When conceptualising online spaces, it is thus desirable to recognise any instinct towards the abstraction of the Real, and, arguably, over-estimation of the complexity of online representations. For this reason, my interviews privileged students and the meanings that they ascribed to online phenomena and activity, rather than the ‘authentic’ onscreen phenomena itself. Where dissonance between onscreen phenomena and student talk occurred, this was raised within the interview. In this way, the interviews could be characterised as ambulant; moving through online spaces, charting them with respect to the guidance offered by participants.


Multiple Perspectives on Interaction Design for Older People

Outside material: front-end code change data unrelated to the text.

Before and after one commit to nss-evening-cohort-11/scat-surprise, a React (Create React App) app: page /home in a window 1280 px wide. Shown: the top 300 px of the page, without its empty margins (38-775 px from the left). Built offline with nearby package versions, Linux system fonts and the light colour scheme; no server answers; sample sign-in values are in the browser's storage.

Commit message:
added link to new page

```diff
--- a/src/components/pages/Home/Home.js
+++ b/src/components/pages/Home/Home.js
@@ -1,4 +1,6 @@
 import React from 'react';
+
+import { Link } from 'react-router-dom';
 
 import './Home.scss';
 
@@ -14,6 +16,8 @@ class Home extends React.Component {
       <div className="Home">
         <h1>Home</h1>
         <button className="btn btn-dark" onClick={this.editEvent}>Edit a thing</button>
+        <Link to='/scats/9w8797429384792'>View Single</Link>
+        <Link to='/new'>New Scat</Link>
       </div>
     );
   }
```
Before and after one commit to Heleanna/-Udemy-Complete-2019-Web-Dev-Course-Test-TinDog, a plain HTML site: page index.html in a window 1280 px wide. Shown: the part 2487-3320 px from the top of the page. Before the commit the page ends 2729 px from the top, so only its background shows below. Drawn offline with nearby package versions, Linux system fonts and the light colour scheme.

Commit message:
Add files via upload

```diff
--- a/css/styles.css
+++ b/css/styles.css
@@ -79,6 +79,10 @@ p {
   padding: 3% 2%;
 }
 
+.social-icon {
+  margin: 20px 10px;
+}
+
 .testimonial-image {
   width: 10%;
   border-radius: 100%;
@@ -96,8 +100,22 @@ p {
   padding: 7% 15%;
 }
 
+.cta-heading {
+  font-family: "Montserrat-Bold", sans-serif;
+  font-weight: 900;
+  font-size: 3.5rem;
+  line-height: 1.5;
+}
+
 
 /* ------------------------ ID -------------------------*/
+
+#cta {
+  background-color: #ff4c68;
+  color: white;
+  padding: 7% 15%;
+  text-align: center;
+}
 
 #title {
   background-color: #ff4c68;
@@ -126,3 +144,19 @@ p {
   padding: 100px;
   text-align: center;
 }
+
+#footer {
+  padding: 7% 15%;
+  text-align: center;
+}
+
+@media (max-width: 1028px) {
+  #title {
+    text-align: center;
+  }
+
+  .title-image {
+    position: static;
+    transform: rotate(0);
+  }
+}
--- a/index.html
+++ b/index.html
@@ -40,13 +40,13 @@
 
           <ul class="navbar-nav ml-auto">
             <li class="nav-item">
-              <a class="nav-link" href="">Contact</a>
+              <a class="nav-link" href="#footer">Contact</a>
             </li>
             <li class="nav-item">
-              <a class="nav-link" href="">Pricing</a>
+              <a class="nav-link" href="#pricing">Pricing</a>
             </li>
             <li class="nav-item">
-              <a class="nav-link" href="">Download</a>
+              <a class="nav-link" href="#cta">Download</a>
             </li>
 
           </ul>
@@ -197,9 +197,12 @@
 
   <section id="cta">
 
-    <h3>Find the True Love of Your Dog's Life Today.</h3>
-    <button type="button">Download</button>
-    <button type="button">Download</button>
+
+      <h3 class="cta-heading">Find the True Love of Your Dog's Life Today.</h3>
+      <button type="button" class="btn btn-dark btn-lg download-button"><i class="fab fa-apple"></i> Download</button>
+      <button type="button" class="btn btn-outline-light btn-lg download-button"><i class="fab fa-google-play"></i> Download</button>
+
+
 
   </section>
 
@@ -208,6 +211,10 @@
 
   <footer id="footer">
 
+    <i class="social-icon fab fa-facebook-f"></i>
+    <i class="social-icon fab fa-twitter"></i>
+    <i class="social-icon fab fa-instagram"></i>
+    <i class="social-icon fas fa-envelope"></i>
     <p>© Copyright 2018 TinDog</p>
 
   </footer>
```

This week the 27th International Technology and Persons with Disabilities (CSUN 2012) conference begins in San Diego. I will be contributing to three sessions (a discussion panel and two papers) all now highlighted on my diary page and available on the conference web pages. It looks like papers will not be available until after event itself. As a result, mine are available here for preview and comment. Hopefully they will be of interest to general accessibility/social media readers as well as delegates. First up (and previously blogged) was:Peer-to-Peer Accessibility in Social Networks“, a paper for a session that will be exploring how web accessibility can be socially mediated by peers within social networks, using evidence from research with disabled students at UK Universities. Second, a preview of the panel discussion Does Accessibility have to be Perfect?” has been previewed for discussion over at Henny Swan’s blog. Please head over there and check it out.

Finally, I will be presenting a paper on aspects of the MyUI.eu project. The paper is entitled “Interaction Design for Older People”. Beneath this rather generic title, I will be specifically focussing on the tensions raised by multiple perspectives on disability and aging in interdisciplinary work. The paper’s introduction is reproduced below. A PDF of the full document (approximately 1,000 words) available below, both for download and embedded in Google’s PDF viewer. If you would like to read the paper in a different format, please don’t hesitate to get in touch.

Interaction Design for Older People

This paper highlights an approach to promoting e-Inclusion which focuses older users in context. It is based on research conducted as part of the user-centred, collaborative work of the MyUI project (Mainstreaming Accessibility through Synergistic User Modelling and Adaptability). The research has raised important conceptual issues during its conduct, particularly regarding the ‘practical ethics’ of modeling disability and age-related impairments. In short, there is no neutral language with which to describe disability [1, 2, 3], as such all research is conducted through a particular ideological lens. In this interdisciplinary and cross-cultural research, the application of critical perspectives, grounded in social theory and disability studies, has offered fresh insight into the conception of impairment and disability amongst the technically-based prerogatives of human factors and HCI research. This paper introduces the MyUI project and the value of applying post-structuralist approaches from critical disability studies for human factors research.

‘Interaction Design for Older People’ PDF